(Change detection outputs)
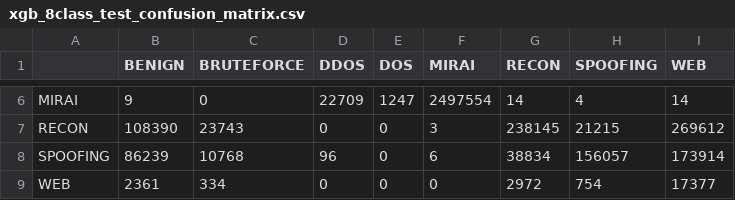
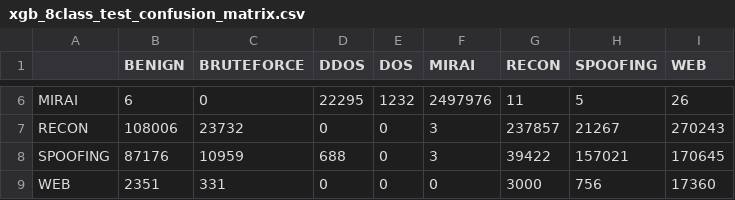
Before and after one commit to JacobAdams54/cic_iot_2023_analysis, a CSV file: notebooks/artifacts/models/xgb_8class_test_confusion_matrix.csv, drawn as a sheet; only a part is shown, gaps mark what is left out; the diff covers the shown part only; the diff names each change by its address in the sheet, - before the commit and + after, or states it on an @@ line.

```diff
--- a/notebooks/artifacts/models/xgb_8class_test_confusion_matrix.csv
+++ b/notebooks/artifacts/models/xgb_8class_test_confusion_matrix.csv
-B6 (BENIGN): 9
+B6 (BENIGN): 6
-D6 (DDOS): 22709
+D6 (DDOS): 22295
-E6 (DOS): 1247
+E6 (DOS): 1232
-F6 (MIRAI): 2497554
+F6 (MIRAI): 2497976
-G6 (RECON): 14
+G6 (RECON): 11
-H6 (SPOOFING): 4
+H6 (SPOOFING): 5
-I6 (WEB): 14
+I6 (WEB): 26
-B7 (BENIGN): 108390
+B7 (BENIGN): 108006
-C7 (BRUTEFORCE): 23743
+C7 (BRUTEFORCE): 23732
-G7 (RECON): 238145
+G7 (RECON): 237857
-H7 (SPOOFING): 21215
+H7 (SPOOFING): 21267
-I7 (WEB): 269612
+I7 (WEB): 270243
-B8 (BENIGN): 86239
+B8 (BENIGN): 87176
-C8 (BRUTEFORCE): 10768
+C8 (BRUTEFORCE): 10959
-D8 (DDOS): 96
+D8 (DDOS): 688
-F8 (MIRAI): 6
+F8 (MIRAI): 3
-G8 (RECON): 38834
+G8 (RECON): 39422
-H8 (SPOOFING): 156057
+H8 (SPOOFING): 157021
-I8 (WEB): 173914
+I8 (WEB): 170645
-B9 (BENIGN): 2361
+B9 (BENIGN): 2351
-C9 (BRUTEFORCE): 334
+C9 (BRUTEFORCE): 331
-G9 (RECON): 2972
+G9 (RECON): 3000
-H9 (SPOOFING): 754
+H9 (SPOOFING): 756
-I9 (WEB): 17377
+I9 (WEB): 17360
```
Also changed, not shown: 26 edited cells elsewhere in this file, notebooks/artifacts/models/xgb_8class_test_per_class.csv, 17 other files.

> **Task to carry out**: Pull every line containing "notebooks" out of the data above.

> **Expected answer**:
Before and after one commit to JacobAdams54/cic_iot_2023_analysis, a CSV file: notebooks/artifacts/models/xgb_8class_test_confusion_matrix.csv, drawn as a sheet; only a part is shown, gaps mark what is left out; the diff covers the shown part only; the diff names each change by its address in the sheet, - before the commit and + after, or states it on an @@ line.
--- a/notebooks/artifacts/models/xgb_8class_test_confusion_matrix.csv
+++ b/notebooks/artifacts/models/xgb_8class_test_confusion_matrix.csv
Also changed, not shown: 26 edited cells elsewhere in this file, notebooks/artifacts/models/xgb_8class_test_per_class.csv, 17 other files.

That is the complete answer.